Back in the dim and distant past, during my years as an English teacher, I loved my students…mostly…and my classroom. (Except when I needed to run an errand and found I was as confined to school as were my students.) What I didn’t like was the constant record keeping: grades; test scores; tardies; absences…and I forget the rest. It sometimes felt like it was more important to keep records than it was to educate.
One student in particular was frequently late getting to class before the bell rang. (It wasn’t really a bell, just an annoying buzzer, but we called it a bell anyway.) I never knew why he was late, and it wasn’t more than a sixty second lapse, so I really didn’t care much.
But one day just as I flipped the grade book open to mark another “T” for tardy on his line in the grade book, I’d had an idea.
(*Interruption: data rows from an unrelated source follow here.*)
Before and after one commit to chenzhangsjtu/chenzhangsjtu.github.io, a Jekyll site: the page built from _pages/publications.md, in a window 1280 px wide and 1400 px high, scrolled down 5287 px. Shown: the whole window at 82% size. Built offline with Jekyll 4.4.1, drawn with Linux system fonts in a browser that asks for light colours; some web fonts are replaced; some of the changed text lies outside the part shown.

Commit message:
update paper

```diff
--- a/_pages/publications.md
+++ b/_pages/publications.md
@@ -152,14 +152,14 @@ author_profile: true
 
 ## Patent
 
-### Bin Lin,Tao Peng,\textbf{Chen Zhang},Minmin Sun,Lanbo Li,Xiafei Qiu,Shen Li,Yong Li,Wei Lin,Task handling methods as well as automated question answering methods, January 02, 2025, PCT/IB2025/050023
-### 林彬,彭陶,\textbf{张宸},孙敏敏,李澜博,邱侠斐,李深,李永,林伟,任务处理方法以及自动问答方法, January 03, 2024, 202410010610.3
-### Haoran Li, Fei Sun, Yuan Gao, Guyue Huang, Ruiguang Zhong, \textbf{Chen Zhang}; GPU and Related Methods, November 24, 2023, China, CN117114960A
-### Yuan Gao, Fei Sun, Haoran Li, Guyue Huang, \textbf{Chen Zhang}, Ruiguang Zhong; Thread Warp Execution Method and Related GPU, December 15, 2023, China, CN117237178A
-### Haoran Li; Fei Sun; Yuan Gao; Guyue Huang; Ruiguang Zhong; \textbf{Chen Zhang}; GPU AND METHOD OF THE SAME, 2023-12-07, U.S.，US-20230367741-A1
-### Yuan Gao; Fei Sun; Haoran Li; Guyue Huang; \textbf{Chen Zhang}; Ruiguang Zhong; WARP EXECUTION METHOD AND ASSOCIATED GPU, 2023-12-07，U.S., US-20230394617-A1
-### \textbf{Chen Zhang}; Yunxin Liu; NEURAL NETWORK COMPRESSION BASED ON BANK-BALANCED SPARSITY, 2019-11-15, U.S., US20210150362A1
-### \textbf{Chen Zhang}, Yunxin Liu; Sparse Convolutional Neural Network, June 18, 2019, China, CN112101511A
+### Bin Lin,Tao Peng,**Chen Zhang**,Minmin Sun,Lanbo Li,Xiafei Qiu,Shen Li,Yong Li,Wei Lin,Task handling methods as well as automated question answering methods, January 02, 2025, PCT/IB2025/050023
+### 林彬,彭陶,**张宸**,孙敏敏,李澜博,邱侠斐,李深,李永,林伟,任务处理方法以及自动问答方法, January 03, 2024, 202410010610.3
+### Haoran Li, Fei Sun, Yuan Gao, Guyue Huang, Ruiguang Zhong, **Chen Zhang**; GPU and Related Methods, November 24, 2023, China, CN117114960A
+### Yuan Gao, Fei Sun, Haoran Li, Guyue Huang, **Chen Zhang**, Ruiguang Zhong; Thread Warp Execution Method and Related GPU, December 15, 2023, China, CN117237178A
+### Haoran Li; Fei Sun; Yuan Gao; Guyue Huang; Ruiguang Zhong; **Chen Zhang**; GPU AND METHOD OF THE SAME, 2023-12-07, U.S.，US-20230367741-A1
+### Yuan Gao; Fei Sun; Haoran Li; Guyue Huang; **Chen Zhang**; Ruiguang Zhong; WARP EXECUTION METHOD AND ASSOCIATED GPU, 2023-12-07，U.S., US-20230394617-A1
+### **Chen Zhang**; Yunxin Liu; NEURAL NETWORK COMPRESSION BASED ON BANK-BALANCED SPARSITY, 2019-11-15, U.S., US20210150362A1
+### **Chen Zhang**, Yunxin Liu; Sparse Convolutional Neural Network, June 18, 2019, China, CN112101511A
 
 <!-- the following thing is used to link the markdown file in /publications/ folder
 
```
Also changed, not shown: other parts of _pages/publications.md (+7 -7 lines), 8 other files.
I said, “George, I want you to tell us a good story about why you are always late getting to this class.” (I think it was George, but it might have been Everett. After forty-seven years, the past can indeed become “dim and distant.”)
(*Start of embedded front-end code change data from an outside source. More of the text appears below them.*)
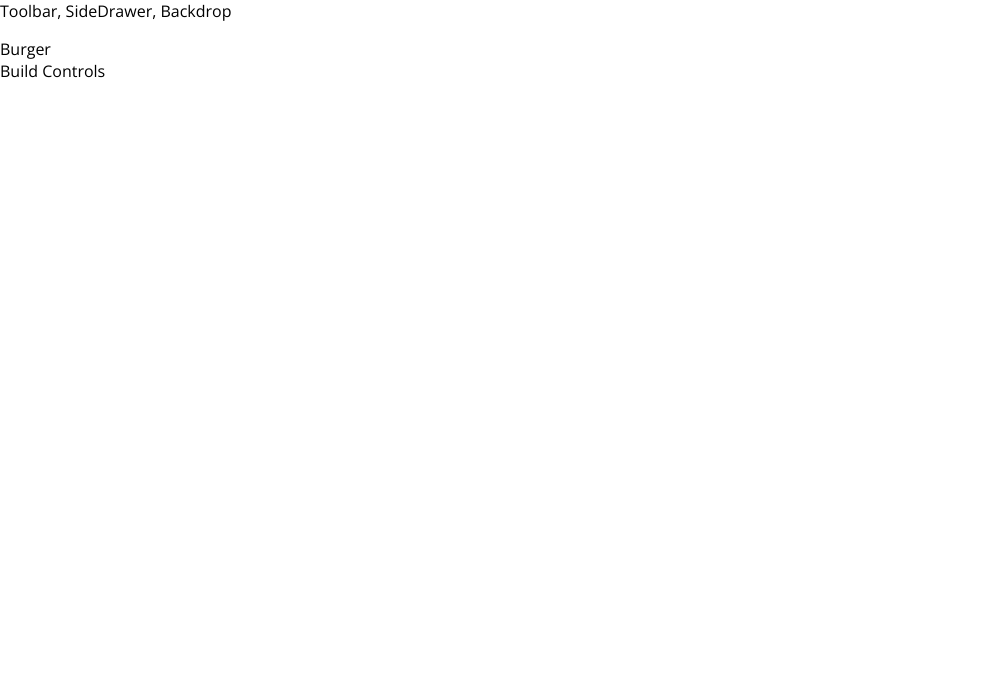
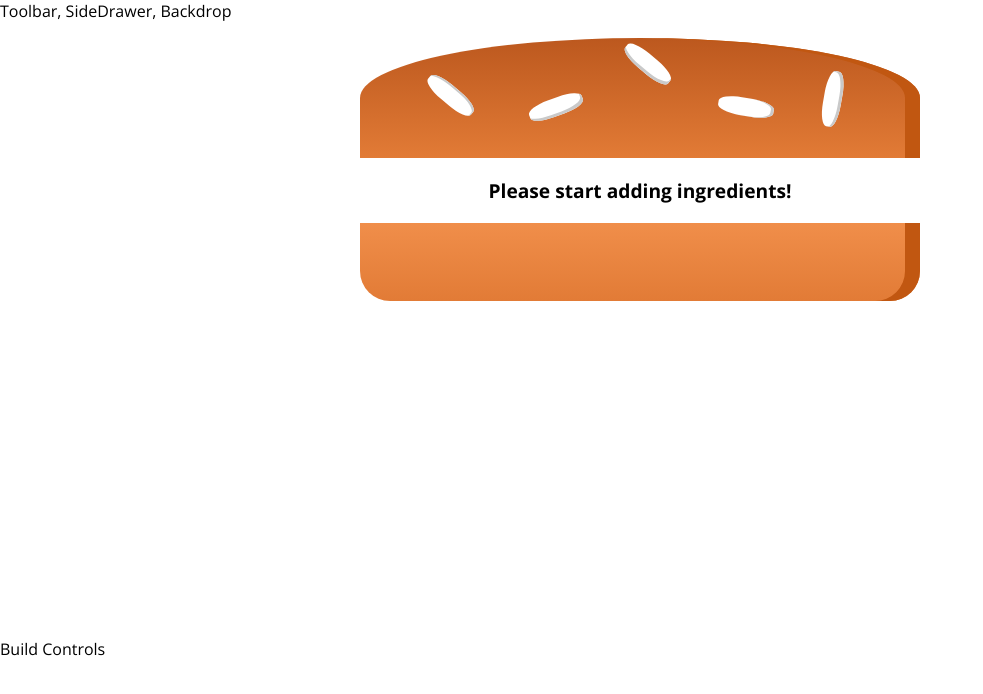
Before and after one commit to Neeraj-SD/burger-builder, a React app: page / in a window 1280 px wide. Shown: the top 694 px of the page, without its empty margins (0-983 px from the left). Built offline with nearby package versions, Linux system fonts and the light colour scheme.

Commit message:
Calculating the Ingredient Sum Dynamically

```diff
--- a/package.json
+++ b/package.json
@@ -30,6 +30,7 @@
     "postcss-flexbugs-fixes": "3.2.0",
     "postcss-loader": "2.0.6",
     "promise": "8.0.1",
+    "prop-types": "^15.8.1",
     "react": "^18.1.0",
     "react-dev-utils": "^4.0.1",
     "react-dom": "^18.1.0",
--- /dev/null
+++ b/src/components/Burger/Burger.css
@@ -0,0 +1,30 @@
+.Burger {
+  width: 100%;
+  margin: auto;
+  height: 250px;
+  overflow: scrolls;
+  text-align: center;
+  font-weight: bold;
+  font-size: 1.2rem;
+}
+
+@media (min-width: 500px) and (min-height: 400px) {
+  .Burger {
+    width: 350px;
+    height: 300px;
+  }
+}
+
+@media (min-width: 500px) and (min-height: 401px) {
+  .Burger {
+    width: 450px;
+    height: 400px;
+  }
+}
+
+@media (min-width: 1000px) and (min-height: 700px) {
+  .Burger {
+    width: 700px;
+    height: 600px;
+  }
+}
--- /dev/null
+++ b/src/components/Burger/Burger.js
@@ -0,0 +1,33 @@
+import React from 'react';
+
+import classes from './Burger.css'
+import BurgerIngredient from './BurgerIngredient/BurgerIngredient'
+
+const burger = (props) => {
+
+    let transformedIngredients = Object.keys(props.ingredients)
+        .map(igKey => {
+            return [...Array(props.ingredients[igKey])]
+                .map((_, i) =>
+                    <BurgerIngredient key={igKey + i} type={igKey} />
+                )
+        })
+        .reduce((arr, el) => {
+            return arr.concat(el)
+        }, [])
+
+    if (transformedIngredients.length === 0) {
+        transformedIngredients = <p>Please start adding ingredients!</p>
+    }
+
+
+    return (
+        <div className={classes.Burger}>
+            <BurgerIngredient type='bread-top' />
+            {transformedIngredients}
+            <BurgerIngredient type='bread-bottom' />
+        </div>
+    );
+}
+
+export default burger;
--- /dev/null
+++ b/src/components/Burger/BurgerIngredient/BurgerIngredient.css
@@ -0,0 +1,112 @@
+.BreadBottom {
+  height: 13%;
+  width: 80%;
+  background: linear-gradient(#f08e4a, #e27b36);
+  border-radius: 0 0 30px 30px;
+  box-shadow: inset -15px 0 #c15711;
+  margin: 2% auto;
+}
+
+.BreadTop {
+  height: 20%;
+  width: 80%;
+  background: linear-gradient(#bc581e, #e27b36);
+  border-radius: 50% 50% 0 0;
+  box-shadow: inset -15px 0 #c15711;
+  margin: 2% auto;
+  position: relative;
+}
+
+.Seeds1 {
+  width: 10%;
+  height: 15%;
+  position: absolute;
+  background-color: white;
+  left: 30%;
+  top: 50%;
+  border-radius: 40%;
+  transform: rotate(-20deg);
+  box-shadow: inset -2px -3px #c9c9c9;
+}
+
+.Seeds1:after {
+  content: "";
+  width: 100%;
+  height: 100%;
+  position: absolute;
+  background-color: white;
+  left: -170%;
+  top: -260%;
+  border-radius: 40%;
+  transform: rotate(60deg);
+  box-shadow: inset -1px 2px #c9c9c9;
+}
+
+.Seeds1:before {
+  content: "";
+  width: 100%;
+  height: 100%;
+  position: absolute;
+  background-color: white;
+  left: 180%;
+  top: -50%;
+  border-radius: 40%;
+  transform: rotate(60deg);
+  box-shadow: inset -1px -3px #c9c9c9;
+}
+
+.Seeds2 {
+  width: 10%;
+  height: 15%;
+  position: absolute;
+  background-color: white;
+  left: 64%;
+  top: 50%;
+  border-radius: 40%;
+  transform: rotate(10deg);
+  box-shadow: inset -3px 0 #c9c9c9;
+}
+
+.Seeds2:before {
+  content: "";
+  width: 100%;
+  height: 100%;
+  position: absolute;
+  background-color: white;
+  left: 150%;
+  top: -130%;
+  border-radius: 40%;
+  transform: rotate(90deg);
+  box-shadow: inset 1px 3px #c9c9c9;
+}
+
+.Meat {
+  width: 80%;
+  height: 8%;
+  background: linear-gradient(#7f3608, #702e05);
+  margin: 2% auto;
+  border-radius: 15px;
+}
+
+.Cheese {
+  width: 90%;
+  height: 4.5%;
+  margin: 2% auto;
+  background: linear-gradient(#f4d004, #d6bb22);
+  border-radius: 20px;
+}
+
+.Salad {
+  width: 85%;
+  height: 7%;
+  margin: 2% auto;
+  background: linear-gradient(#228c1d, #91ce50);
+  border-radius: 20px;
+}
+
+.Bacon {
+  width: 80%;
+  height: 3%;
+  background: linear-gradient(#bf3813, #c45e38);
+  margin: 2% auto;
+}
--- /dev/null
+++ b/src/components/Burger/BurgerIngredient/BurgerIngredient.js
@@ -0,0 +1,48 @@
+import React, { Component } from "react"
+import PropTypes from 'prop-types'
+
+import classes from './BurgerIngredient.css'
+
+class BurgerIngredient extends Component {
+
+    render() {
+        let ingredient = null
+
+        switch (this.props.type) {
+            case ('bread-bottom'):
+                ingredient = <div className={classes.BreadBottom}></div>
+                break
+            case ('bread-top'):
+                ingredient = (
+                    <div className={classes.BreadTop}>
+                        <div className={classes.Seeds1}></div>
+                        <div className={classes.Seeds2}></div>
+                    </div>
+                )
+                break
+            case ('meat'):
+                ingredient = <div className={classes.Meat}></div>
+                break
+            case ('cheese'):
+                ingredient = <div className={classes.Cheese}></div>
+                break
+            case ('salad'):
+                ingredient = <div className={classes.Salad}></div>
+                break
+            case ('bacon'):
+                ingredient = <div className={classes.Bacon}></div>
+                break
+        }
+
+        return ingredient
+
+    }
+
+}
+
+BurgerIngredient.PropTypes = {
+    type: PropTypes.string.isRequired
+}
+
+
+export default BurgerIngredient
--- a/src/containers/BurgerBuilder/BurgerBuilder.js
+++ b/src/containers/BurgerBuilder/BurgerBuilder.js
@@ -1,13 +1,23 @@
 import React, { Component } from "react";
 
 import Aux from "../../hoc/ReactAux";
+import Burger from "../../components/Burger/Burger";
 
 class BurgerBuilder extends Component {
+
+    state = {
+        ingredients: {
+            salad: 0,
+            bacon: 0,
+            cheese: 0,
+            meat: 0,
+        }
+    }
 
     render() {
         return (
             <Aux>
-                <div>Burger</div>
+                <Burger ingredients={this.state.ingredients} />
                 <div>Build Controls</div>
             </Aux>
         )
```
Also changed, not shown: 1 other file (tests, documents, lock files or other folders).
Then I added, “It doesn’t have to be true, it just has to be a good story. If the class likes it, they’ll give you a thumbs up. If they don’t like it, then it’s a thumbs down and I have to mark another tardy in the book.”
Darned if George wasn’t up to the challenge. I’ve forgotten the story he told, but the class laughed and voted thumbs up.
The fun began the next day when I saw two of my seniors leaning against the wall in the hallway outside my door. When the “bell” buzzed, they stepped into the classroom and said, “Mister Collins, we’re late.”
“Okay,” I said. “What’s your story?” (I think, I said that. Maybe…probably.) The class was entertained by two fine tales. And, yes, they voted thumbs up.
Thus ended my career as a keeper of the “T” for tardy records. Thereafter, we started a lot classes with good stories about “Why I was late for class.” No one was ever really late for any of my English classes again…unless, of course, they had a good story to tell. (And I never entered a “T” in the grade book again.)